From countries that experienced a conflict, those with higher levels of emerging media technologies and press freedoms more probably had a nonviolent conflict than a violent one. A new article by Jacob Groshek of Boston University and Britt Christensen of Zayed University compares instances of domestic political conflicts in a macro-level study.
The use of media technologies and social media affect how political conflicts are resolved. The article looked at diffusion rates of emerging media and enhanced press freedoms in countries that experienced conflicts between 1990 to 2006. Emerging media is understood here as the diffusion of internet and mobile phones. The press freedom ranking was acquired from Freedom House’s database.
The findings show that “increased levels of emerging media and press freedoms are positively related to countries experiencing major nonviolent resistance campaigns instead of violent campaigns.” The article sheds light on the interesting question whether new communication technologies serve as tools of liberation for the population or as means of oppression for autocratic governments.
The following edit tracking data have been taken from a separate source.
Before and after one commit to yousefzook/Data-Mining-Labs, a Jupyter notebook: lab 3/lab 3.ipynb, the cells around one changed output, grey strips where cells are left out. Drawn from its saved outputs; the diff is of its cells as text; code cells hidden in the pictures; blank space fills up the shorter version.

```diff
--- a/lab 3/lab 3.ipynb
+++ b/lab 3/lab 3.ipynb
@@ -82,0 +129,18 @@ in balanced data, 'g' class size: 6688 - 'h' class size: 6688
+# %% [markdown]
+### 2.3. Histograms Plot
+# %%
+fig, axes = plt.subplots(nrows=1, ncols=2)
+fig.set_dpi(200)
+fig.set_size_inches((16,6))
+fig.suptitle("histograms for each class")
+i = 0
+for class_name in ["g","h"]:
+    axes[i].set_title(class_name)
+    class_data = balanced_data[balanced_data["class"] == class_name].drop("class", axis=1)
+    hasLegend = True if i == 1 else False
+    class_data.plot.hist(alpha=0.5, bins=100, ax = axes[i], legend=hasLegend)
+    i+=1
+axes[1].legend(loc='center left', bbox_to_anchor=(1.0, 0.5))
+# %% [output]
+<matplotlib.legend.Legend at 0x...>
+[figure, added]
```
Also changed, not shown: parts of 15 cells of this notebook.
Press freedom seems to have a noticeably greater importance for the likelihood of conflicts becoming nonviolent, the authors state in the conclusions.
“Emerging media and press freedoms as determinants of nonviolent and violent political conflicts, 1990–2006” was published in International Communication Gazette and is available online (free abstract).
Picture: Non violence by Maria Eklind, license CC BY-SA 2.0